Why are people ready to pay so much for a Michelin experience? Is it the name of a celebrated chef? Is it the beautiful, mouth watering food? Is it the decor, the aesthetic? What does the Michelin guide even mean to you? An homage to the “best restaurants in the world”? What if I were to expose to you the dark side of Michelin beyond the glitz and the glamour. From suicide to corruption, this is the dark side of the Michelin guide.
Having worked in restaurants and, in my education, having had the opportunity to do work with dining service and kitchen for two weeks in the school’s restaurant (which at the time was in the Michelin guide), I can tell you that the pressure was very much real. From service rules such as serving from the right, having a 10 degree angle of the bread plate, the cutlery having to be placed 10 cm away from the edge of the table…there are many rules that one must follow throughout the service. These are all standards that one has to follow to provide a “high end”, luxury service. There were times where I would shoot 10 espressos before my shift just to be awake….now, imagine if this was your life, how would you feel? What would this type of pressure make you do, how would you react? Some break down to pieces, having their souls shattered and some persevere.
What makes a Michelin star? Theoretically, as per the guide, it is not about the decor but it is about the cooking itself. Well, I want you to think about the Michelin restaurants that you have been to or the commonly conceived ideas you have about Michelin starred restaurants. Usually, the front of the house—the dining area, is decorated exquisitely and is complimented by the usually small portions of food…you see the gap there? Additionally, according to the guide, a one star restaurant is “worth a stop”, two “excellent cooking” and three “exceptional cuisine, worth a special journey”. Focus on the word choice, do you see how subjective it is? It all depends on what a Michelin inspector deems to be “excellent” or “exceptional”.
Now, imagine, you get a three star Michelin, you are one of the top restaurants in the world. What next? You have to keep the stars as you have created an expectation and personal standard. As my professor once said, one of the signs of luxury is consistency. Wouldn’t you feel such pressure? Having to continuously innovate and expect continuous excellence from everyone from your service staff to your kitchen staff to your sommelier. Everything needs to be perfect. Your life’s balance switches, most chefs become unhappy and they turn themselves to a dark path. They no longer have the joy of cooking but rather, they become machines, robots, perfectly programmed to create an “exceptional” experience.
In 2016, a chef in Switzerland committed suicide a day before the Michelin guide came out. He was too scared that he would not maintain his third star. The next day, it was revealed that he had maintained it, but this accomplishment was grievously overshadowed by his untimely death.
Another chef in France, in 2003, committed suicide because he lost a star. These chefs base their value, their life, and their self-respect on an imaginary star that a critic awards them on subjective opinion.

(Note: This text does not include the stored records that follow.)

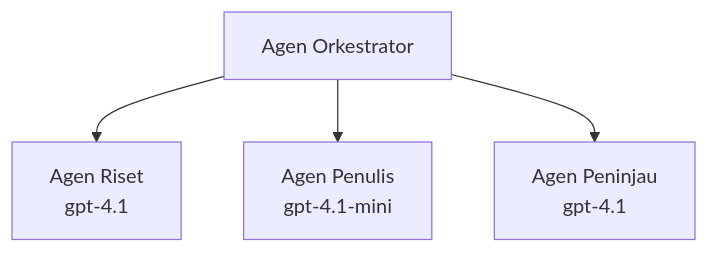
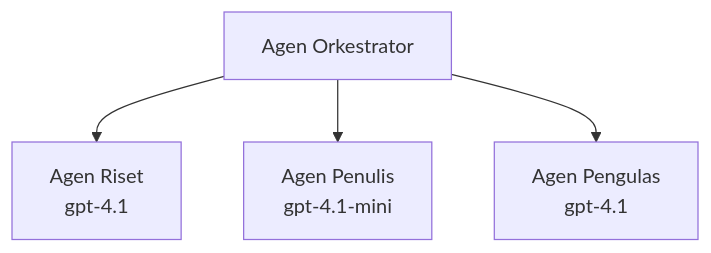
Before and after one commit to microsoft/AZD-for-beginners: the third of 3 diagrams in translations/id/docs/chapter-02-ai-development/agents.md, drawn with Mermaid. The commit also changed other lines of this file and 104 other files, not shown here.

````diff
--- a/translations/id/docs/chapter-02-ai-development/agents.md
+++ b/translations/id/docs/chapter-02-ai-development/agents.md
@@ -194,6 +201,6 @@
 ```mermaid
 graph TD
     Orchestrator[Agen Orkestrator] --> Research[Agen Riset<br/>gpt-4.1]
     Orchestrator --> Writer[Agen Penulis<br/>gpt-4.1-mini]
-    Orchestrator --> Reviewer[Agen Peninjau<br/>gpt-4.1]
+    Orchestrator --> Reviewer[Agen Pengulas<br/>gpt-4.1]
 ```
````
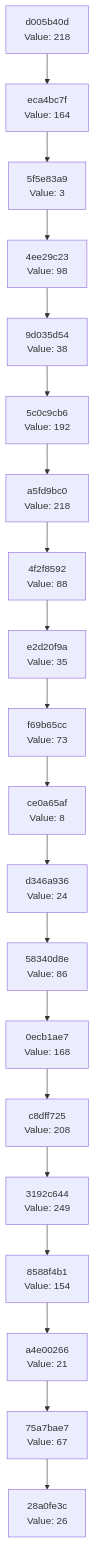
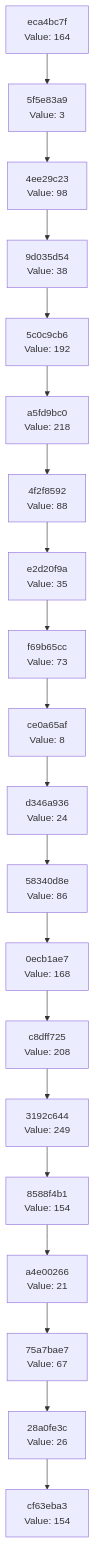
One commit to Abhisheksinha1506/hash-chain-evolver changed the diagram in docs/CHAIN_VISUALIZATION.md. Above: the diagram before and after it, drawn with Mermaid. The commit also changed 3 other files, not shown here.

````diff
--- a/docs/CHAIN_VISUALIZATION.md
+++ b/docs/CHAIN_VISUALIZATION.md
@@ -3,42 +3,42 @@
 ```mermaid
 graph TD
-    C0["28a0fe3c<br/>Value: 26"]
-    C1["75a7bae7<br/>Value: 67"]
+    C0["cf63eba3<br/>Value: 154"]
+    C1["28a0fe3c<br/>Value: 26"]
     C1 --> C0
-    C2["a4e00266<br/>Value: 21"]
+    C2["75a7bae7<br/>Value: 67"]
     C2 --> C1
-    C3["8588f4b1<br/>Value: 154"]
+    C3["a4e00266<br/>Value: 21"]
     C3 --> C2
-    C4["3192c644<br/>Value: 249"]
+    C4["8588f4b1<br/>Value: 154"]
     C4 --> C3
-    C5["c8dff725<br/>Value: 208"]
+    C5["3192c644<br/>Value: 249"]
     C5 --> C4
-    C6["0ecb1ae7<br/>Value: 168"]
+    C6["c8dff725<br/>Value: 208"]
     C6 --> C5
-    C7["58340d8e<br/>Value: 86"]
+    C7["0ecb1ae7<br/>Value: 168"]
     C7 --> C6
-    C8["d346a936<br/>Value: 24"]
+    C8["58340d8e<br/>Value: 86"]
     C8 --> C7
-    C9["ce0a65af<br/>Value: 8"]
+    C9["d346a936<br/>Value: 24"]
     C9 --> C8
-    C10["f69b65cc<br/>Value: 73"]
+    C10["ce0a65af<br/>Value: 8"]
     C10 --> C9
-    C11["e2d20f9a<br/>Value: 35"]
+    C11["f69b65cc<br/>Value: 73"]
     C11 --> C10
-    C12["4f2f8592<br/>Value: 88"]
+    C12["e2d20f9a<br/>Value: 35"]
     C12 --> C11
-    C13["a5fd9bc0<br/>Value: 218"]
+    C13["4f2f8592<br/>Value: 88"]
     C13 --> C12
-    C14["5c0c9cb6<br/>Value: 192"]
+    C14["a5fd9bc0<br/>Value: 218"]
     C14 --> C13
-    C15["9d035d54<br/>Value: 38"]
+    C15["5c0c9cb6<br/>Value: 192"]
     C15 --> C14
-    C16["4ee29c23<br/>Value: 98"]
+    C16["9d035d54<br/>Value: 38"]
     C16 --> C15
-    C17["5f5e83a9<br/>Value: 3"]
+    C17["4ee29c23<br/>Value: 98"]
     C17 --> C16
-    C18["eca4bc7f<br/>Value: 164"]
+    C18["5f5e83a9<br/>Value: 3"]
     C18 --> C17
-    C19["d005b40d<br/>Value: 218"]
+    C19["eca4bc7f<br/>Value: 164"]
     C19 --> C18
 ```
````
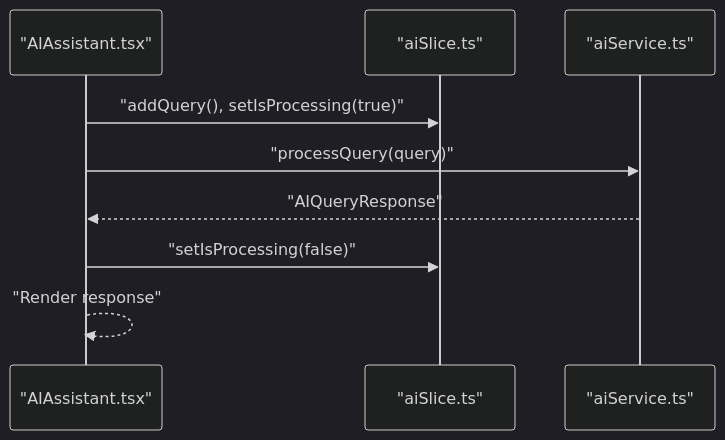
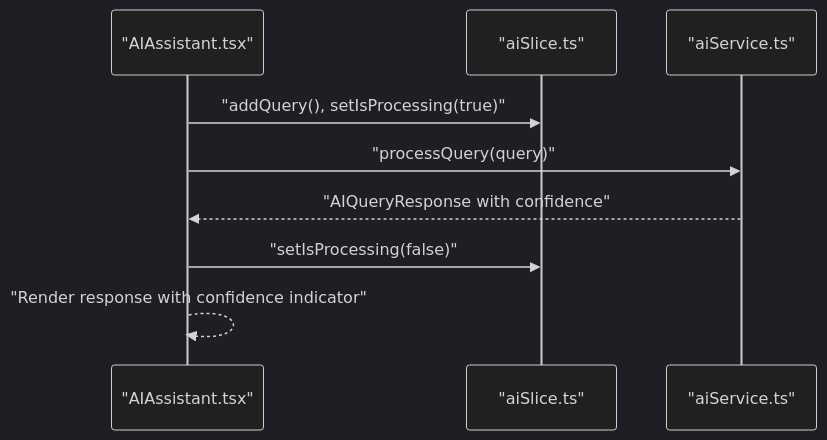
One commit to cacamarica/dashboard-ai changed the seventh of 9 diagrams in .qoder/repowiki/en/content/Services Layer/Services Layer.md. Above: the diagram before and after it, drawn with Mermaid (dark theme). The commit also changed other lines of this file and 5 other files, not shown here.

````diff
--- a/.qoder/repowiki/en/content/Services Layer/Services Layer.md
+++ b/.qoder/repowiki/en/content/Services Layer/Services Layer.md
@@ -332,11 +356,11 @@
 ```mermaid
 sequenceDiagram
 participant Comp as "AIAssistant.tsx"
 participant Store as "aiSlice.ts"
 participant AIS as "aiService.ts"
 Comp->>Store : "addQuery(), setIsProcessing(true)"
 Comp->>AIS : "processQuery(query)"
-AIS-->>Comp : "AIQueryResponse"
+AIS-->>Comp : "AIQueryResponse with confidence"
 Comp->>Store : "setIsProcessing(false)"
-Comp-->>Comp : "Render response"
+Comp-->>Comp : "Render response with confidence indicator"
 ```
````
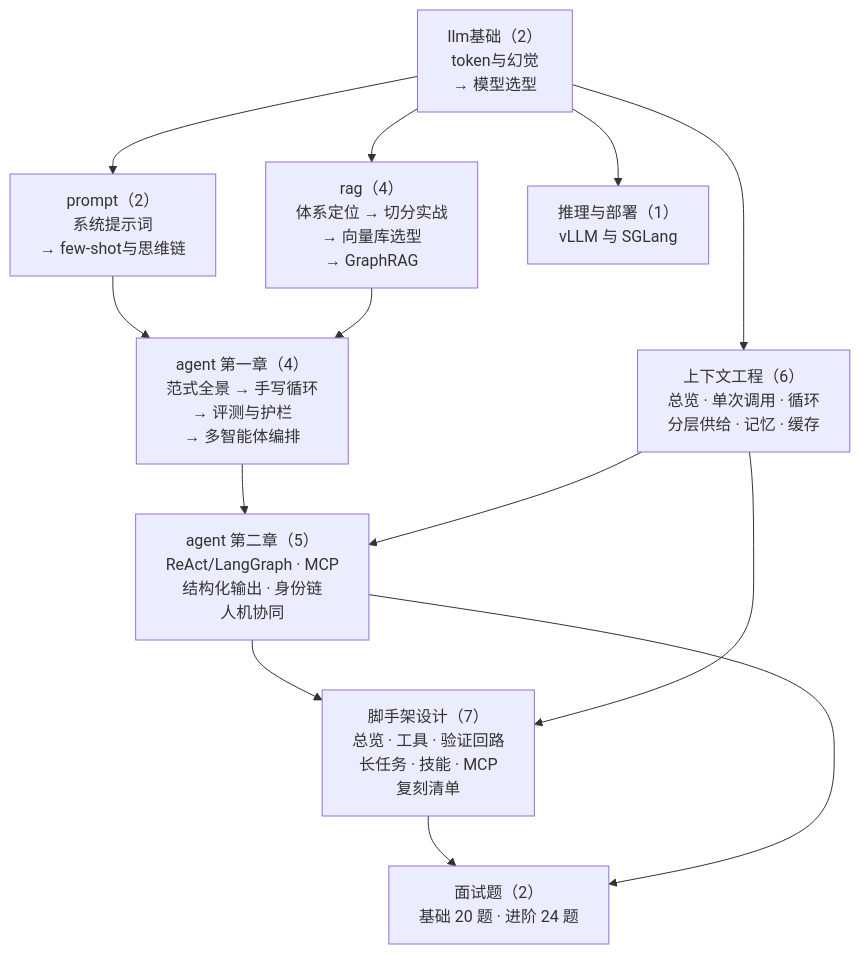
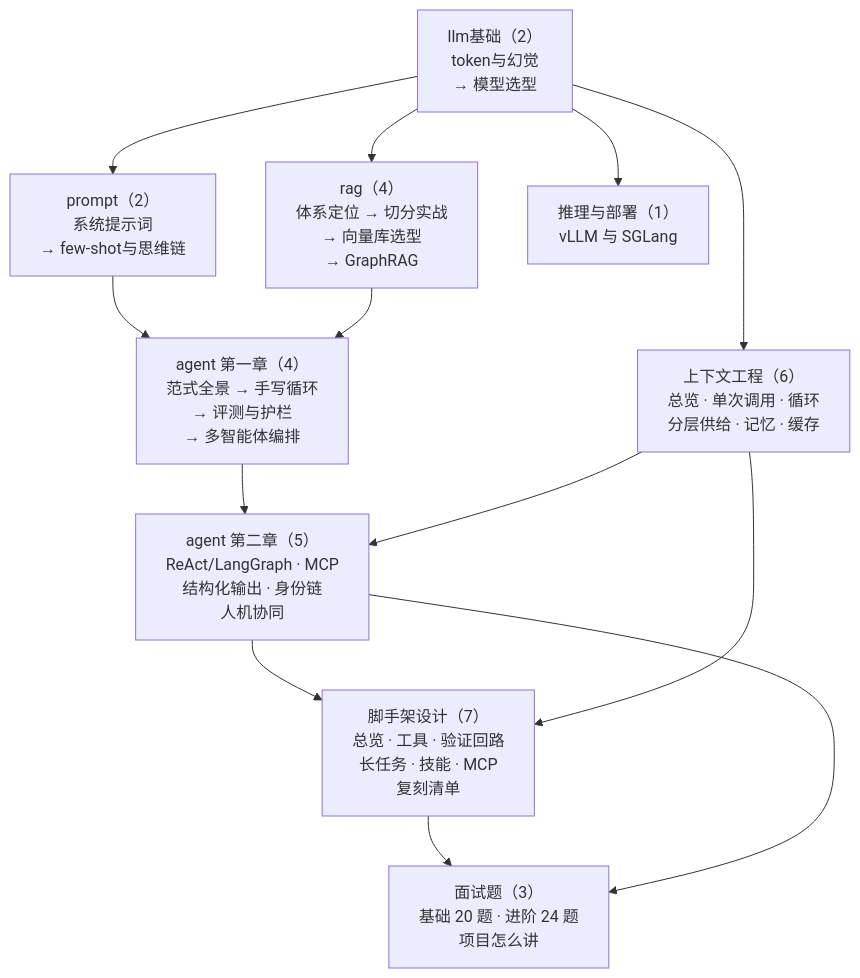
The diagram in B-AI工程/README.md (Mein-Augenstern/MUYI), drawn with Mermaid before and after one commit. The commit also changed other lines of this file and 5 other files, not shown here.

````diff
--- a/B-AI工程/README.md
+++ b/B-AI工程/README.md
@@ -9,24 +9,24 @@
 ```mermaid
 flowchart TD
     L["llm基础（2）<br/>token与幻觉<br/>→ 模型选型"]
     P["prompt（2）<br/>系统提示词<br/>→ few-shot与思维链"]
     R["rag（4）<br/>体系定位 → 切分实战<br/>→ 向量库选型<br/>→ GraphRAG"]
     C["上下文工程（6）<br/>总览 · 单次调用 · 循环<br/>分层供给 · 记忆 · 缓存"]
     A1["agent 第一章（4）<br/>范式全景 → 手写循环<br/>→ 评测与护栏<br/>→ 多智能体编排"]
     A2["agent 第二章（5）<br/>ReAct/LangGraph · MCP<br/>结构化输出 · 身份链<br/>人机协同"]
     H["脚手架设计（7）<br/>总览 · 工具 · 验证回路<br/>长任务 · 技能 · MCP<br/>复刻清单"]
     INF["推理与部署（1）<br/>vLLM 与 SGLang"]
-    IT["面试题（2）<br/>基础 20 题 · 进阶 24 题"]
+    IT["面试题（3）<br/>基础 20 题 · 进阶 24 题<br/>项目怎么讲"]
     L --> P
     L --> R
     P --> A1
     R --> A1
     L --> C
     A1 --> A2
     C --> A2
     A2 --> H
     C --> H
     H --> IT
     A2 --> IT
     L --> INF
 ```
````
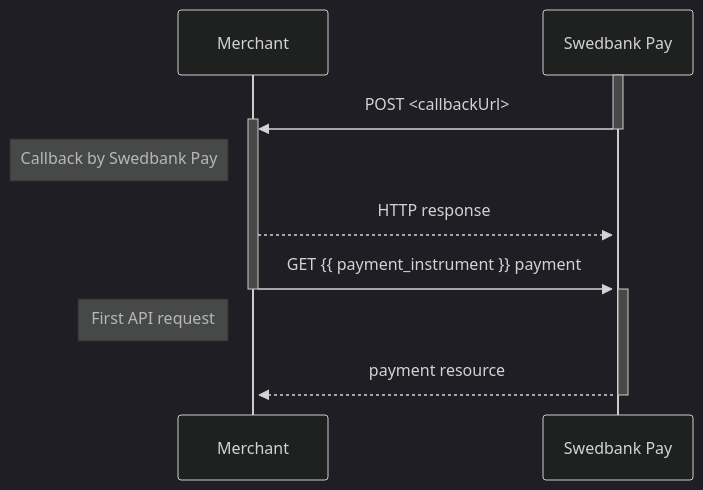
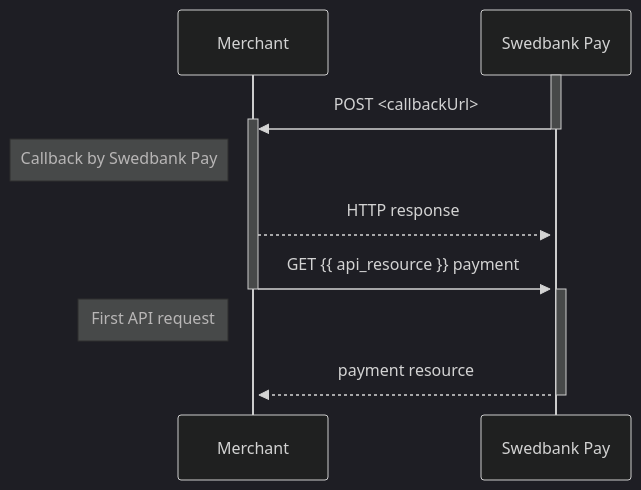
The diagram in _includes/callback-reference.md (SwedbankPay/developer.swedbankpay.com), drawn with Mermaid (dark theme) before and after one commit. The commit also changed other lines of this file and 46 other files, not shown here.

Commit message:
dx-934 changed payment_instrument to documentation_section or api_resource

````diff
--- a/_includes/callback-reference.md
+++ b/_includes/callback-reference.md
@@ -91,16 +91,16 @@
 ```mermaid
 sequenceDiagram
     Participant Merchant
     Participant SwedbankPay as Swedbank Pay
 
     activate SwedbankPay
     SwedbankPay->>+Merchant: POST <callbackUrl>
     deactivate SwedbankPay
     note left of Merchant: Callback by Swedbank Pay
     Merchant-->>+SwedbankPay: HTTP response
-    Merchant->>+SwedbankPay: GET {{ payment_instrument }} payment
+    Merchant->>+SwedbankPay: GET {{ api_resource }} payment
     deactivate Merchant
     note left of Merchant: First API request
     SwedbankPay-->>+Merchant: payment resource
     deactivate SwedbankPay
 ```
````
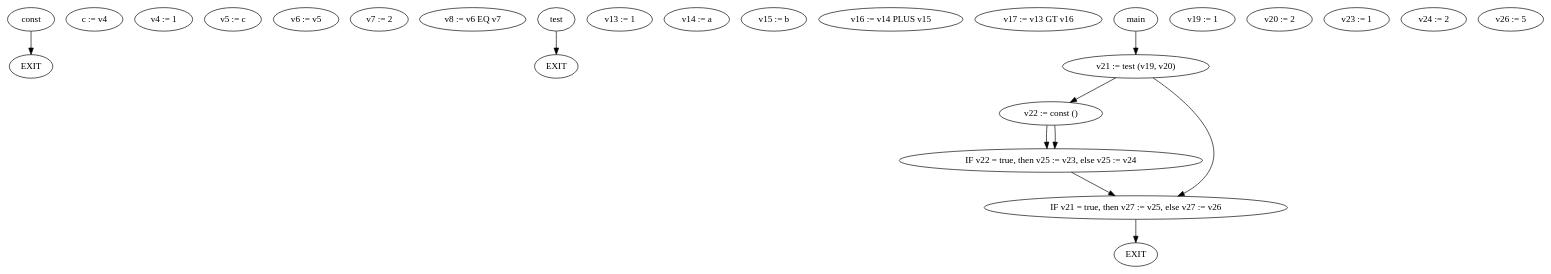
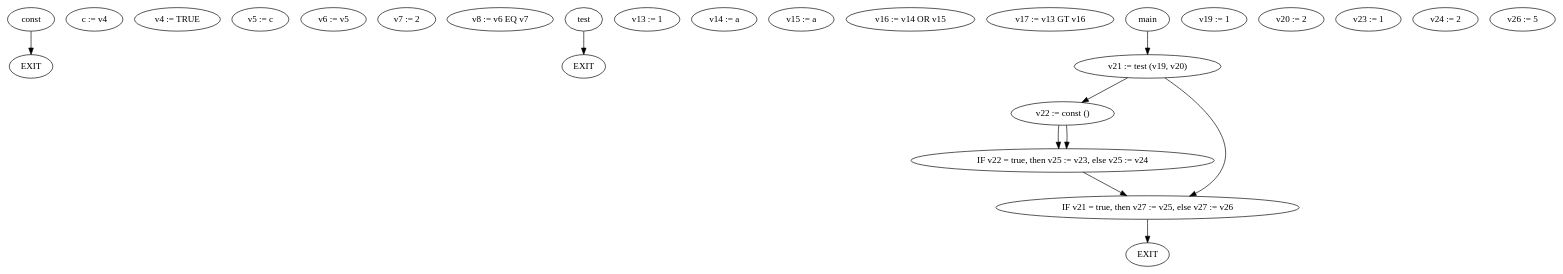
The diagram in cfg.dot (fa21i/cop5621), drawn with Graphviz before and after one commit. The commit also changed 7 other files, not shown here.

```diff
--- a/cfg.dot
+++ b/cfg.dot
@@ -1,37 +1,37 @@
 digraph print {
 1 [label="const"];
 3 [label="c := v4"];
-4 [label="v4 := 1"];
+4 [label="v4 := TRUE"];
 5 [label="v5 := c"];
 6 [label="v6 := v5"];
 7 [label="v7 := 2"];
 8 [label="v8 := v6 EQ v7"];
 9 [label="test"];
 13 [label="v13 := 1"];
 14 [label="v14 := a"];
-15 [label="v15 := b"];
-16 [label="v16 := v14 PLUS v15"];
+15 [label="v15 := a"];
+16 [label="v16 := v14 OR v15"];
 17 [label="v17 := v13 GT v16"];
 18 [label="main"];
 19 [label="v19 := 1"];
 20 [label="v20 := 2"];
 21 [label="v21 := test (v19, v20)"];
 22 [label="v22 := const ()"];
 23 [label="v23 := 1"];
 24 [label="v24 := 2"];
 25 [label="IF v22 = true, then v25 := v23, else v25 := v24"];
 26 [label="v26 := 5"];
 27 [label="IF v21 = true, then v27 := v25, else v27 := v26"];
 28 [label="EXIT"];
 29 [label="EXIT"];
 30 [label="EXIT"];
 9->29
 27->28
 21->27
 25->27
 1->30
 18->21
 21->22
 22->25
 22->25
 }
```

Furthermore, the guide is known to be heavily corrupted to the point of them getting sued for bribery. Furthermore, one has to pray that the Michelin will pass by your city, town or neighbourhood on a yearly basis to estimate your self-worth. All of this is truly tragic. The inspectors themselves do not have clear guides to judge their experience—leaving much to speculation, prejudice and subjectivity.
Overall, I hope that this shed a light on the dark practice of the guide and what the guide entails. The Michelin guide, which some top chefs follow like a religion, is a system that bases its value on hypothetical, imaginary stars. The next time you step into or see a Michelin rated restaurant, keep in mind the severity and importance of these fictitious ratings to the top worldly chefs busy in the kitchen.
#LBSSphiloxenia, by @irirkay, BBA in International Hospitality Management student at Glion Institute of Higher Education